Rounding out the returners are Matt Gerbe and Jeff DeCarlo. Gerbe hasn't shown too much yet during his time at Michigan or his stint with the Winchester Royals of the Valley League this summer. He had an atrocious stint as a starter with the Royals that saw his ERA balloon over 36. He managed to pull it under 9 by the end of the season.
Jeff DeCarlo, well, I've always made it a point to try and not speak that poorly of him. The guy is an Academic All-Big Ten player, not a All-Big Ten player. I respect that. I just cover my eyes and cross my fingers every time I see him on the mound, partially hoping he won't give up 3 runs in an inning, the other hoping he only pegs one guy in the 1 inning he might last. And this isn't an exaggeration. His 2009 stats:
So as this season goes on, if I make references to the "DeCarlo-type outing", this is what I mean. We won't see much of him this year, but when we do, consider it a David Cone like moment, but with less Febreeze. It's a blow out one way or the other, and as a bonus, DeCarlo will have an ERA comparable to David Cone's completion percentage—not the fraction, but the fraction multiplied by 100.
Michigan has solid depth and a concentration of guys who could start or go in the bullpen. Several of those are in the running for closer, and it's always good to have a bunch of guys capable of closing out games. Hell, even DeCarlo was collecting saves with his summer team, so the future has to look brighter, no?
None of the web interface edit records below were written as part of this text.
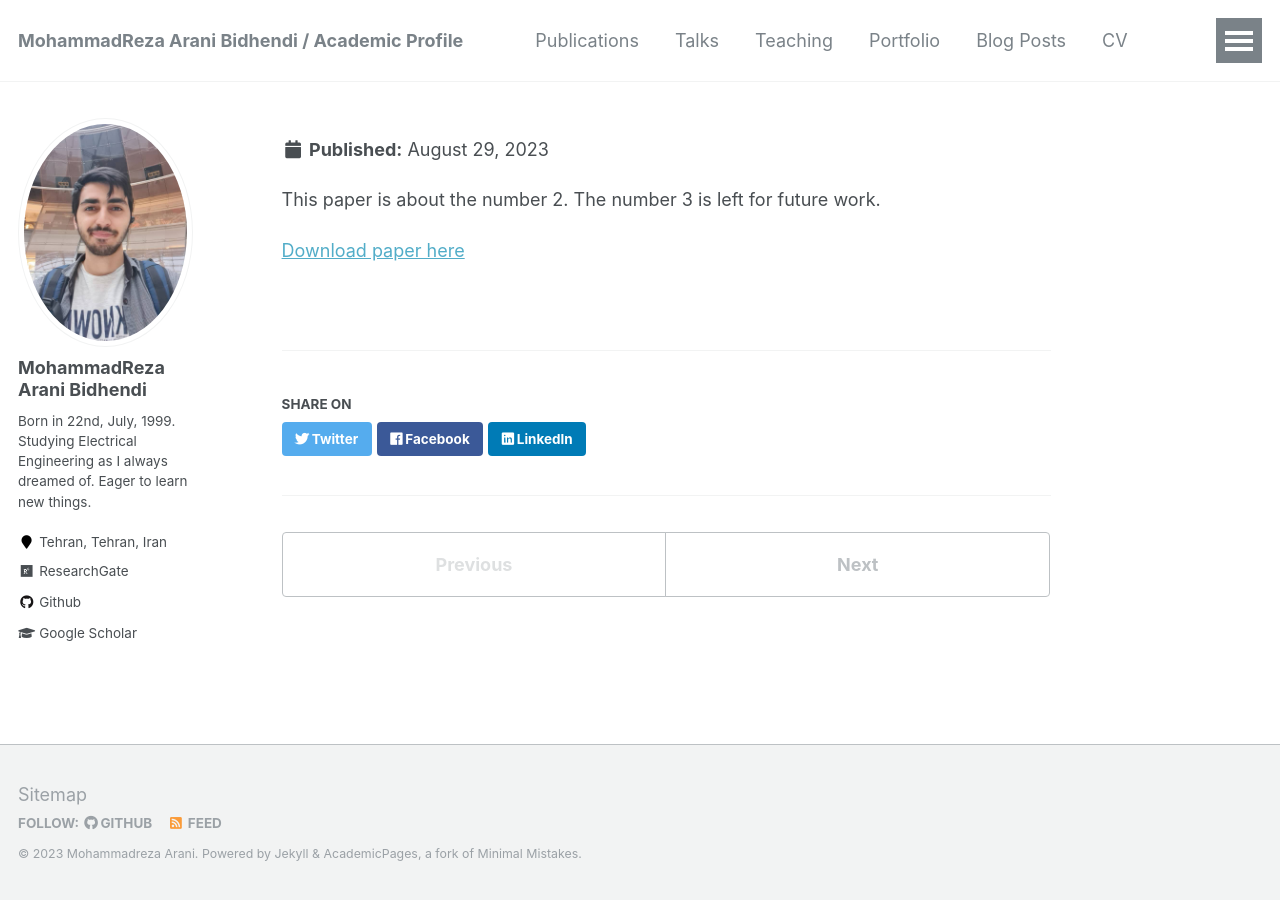
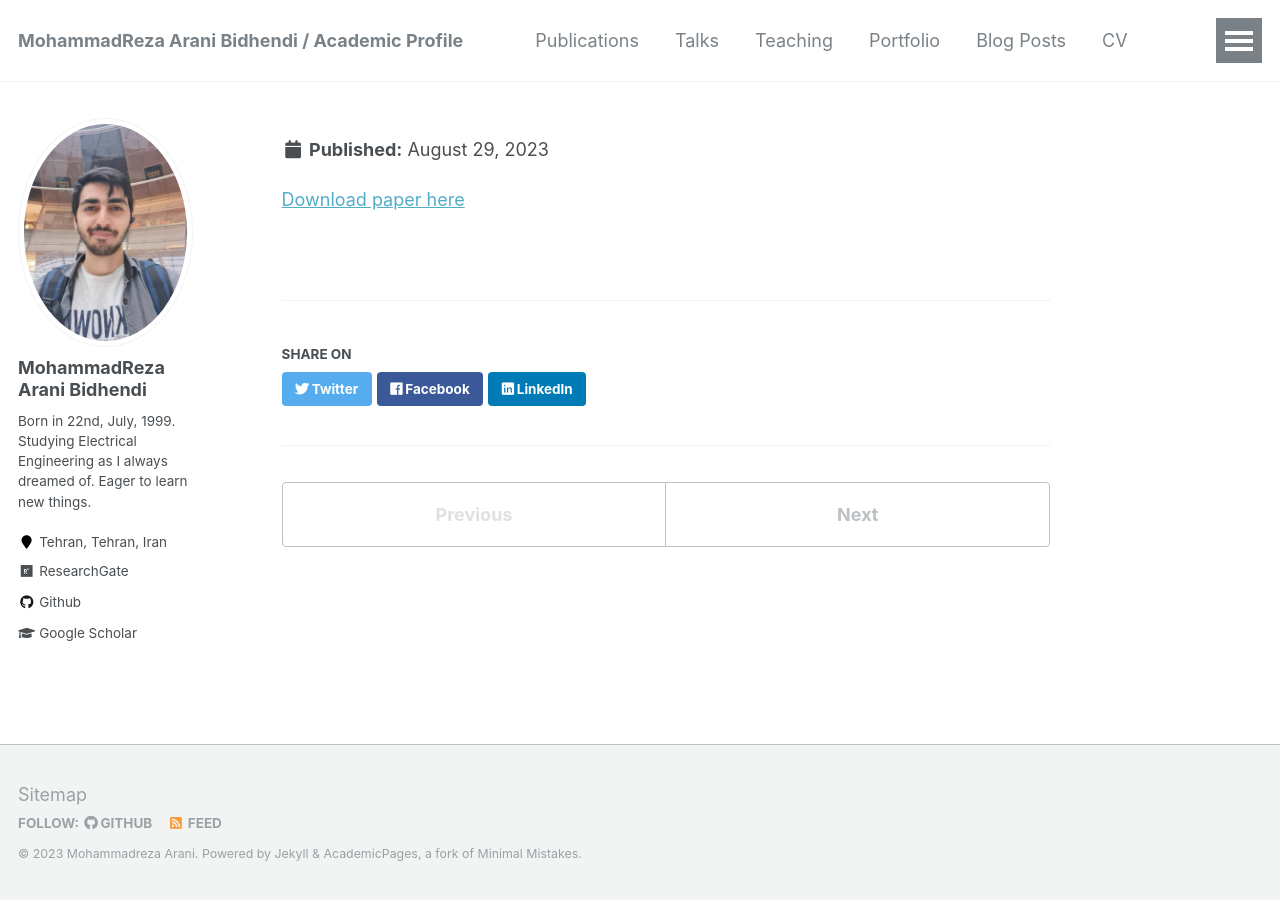
Before and after one commit to MohammadReza-Arani/MohammadReza-Arani.github.io, a Jekyll site: the page built from _publications/2009-10-01-paper-title-number-1.md, in a window 1280 px wide. Built offline with Jekyll 4.4.1, drawn with Linux system fonts in a browser that asks for light colours.

Commit message:
Update 2009-10-01-paper-title-number-1.md

```diff
--- a/_publications/2009-10-01-paper-title-number-1.md
+++ b/_publications/2009-10-01-paper-title-number-1.md
@@ -8,6 +8,6 @@ venue: 'Scientia Iranica'
 paperurl: 'https://scientiairanica.sharif.edu/article_22050_dc11eeb3e084737c7a12cab06c43fd08.pdf'
 citation: 'M. Arani, (2022). &quot; Smart microgrid educational laboratory: An integrated electric and communications infrastructure platform.&quot; <i>Scientia Iranica</i>.'
 ---
-This paper is about the number 2. The number 3 is left for future work.
 
-[Download paper here](https://scientiairanica.sharif.edu/article_22050_dc11eeb3e084737c7a12cab06c43fd08.pdf)
+
+[Download paper here](http://academicpages.github.io/files/paper2.pdf)
```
Michigan returns more quality pitching than the rest of the league, and it's had had a year to develop. They also get a few promising prospects back. If they stay healthy, this year's pitching could be just as good as last year's by spreading Chris Fetter's load over five or six players who weren't available for last year. The depth should be enough to keep Michigan from losing random games against conference bottom dwellers Iowa, Northwestern, and Penn State, teams that they had a 3-6 record against last year.
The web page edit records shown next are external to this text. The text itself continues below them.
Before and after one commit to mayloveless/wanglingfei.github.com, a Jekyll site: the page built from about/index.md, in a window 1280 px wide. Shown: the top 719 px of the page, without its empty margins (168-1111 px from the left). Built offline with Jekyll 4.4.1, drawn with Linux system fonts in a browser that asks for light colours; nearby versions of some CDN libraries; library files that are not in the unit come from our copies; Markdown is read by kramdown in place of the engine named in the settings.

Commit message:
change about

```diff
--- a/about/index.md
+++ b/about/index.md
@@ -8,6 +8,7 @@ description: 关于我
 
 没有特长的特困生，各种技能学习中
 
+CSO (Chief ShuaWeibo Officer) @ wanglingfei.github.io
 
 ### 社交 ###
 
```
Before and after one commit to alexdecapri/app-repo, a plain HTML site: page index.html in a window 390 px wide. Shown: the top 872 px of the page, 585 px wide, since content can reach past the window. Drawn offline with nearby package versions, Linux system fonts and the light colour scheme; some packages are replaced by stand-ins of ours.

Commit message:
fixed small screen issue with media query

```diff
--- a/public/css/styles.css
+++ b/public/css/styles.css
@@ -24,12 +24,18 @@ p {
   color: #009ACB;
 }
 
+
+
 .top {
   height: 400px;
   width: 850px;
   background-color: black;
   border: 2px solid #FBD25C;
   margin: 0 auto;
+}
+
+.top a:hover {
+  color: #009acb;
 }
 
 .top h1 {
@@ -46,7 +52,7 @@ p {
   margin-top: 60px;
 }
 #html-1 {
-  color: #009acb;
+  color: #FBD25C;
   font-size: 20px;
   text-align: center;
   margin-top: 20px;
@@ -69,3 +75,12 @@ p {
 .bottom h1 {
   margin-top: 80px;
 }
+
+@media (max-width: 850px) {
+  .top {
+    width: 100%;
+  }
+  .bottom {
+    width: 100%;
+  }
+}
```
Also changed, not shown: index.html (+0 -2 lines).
That makes me an optimist. An outsider's view of the pitching staff is a little bit different. Most saw Fetter as the be all end all of our staff. That was true about one in every three weekends, but again, I point to the depth issues and a couple inconsistent players. This off season was a promising one for a wide variety of pitchers. If Katzman can get fully healthy before we start to push him for innings, Fetter's loss will be survivable.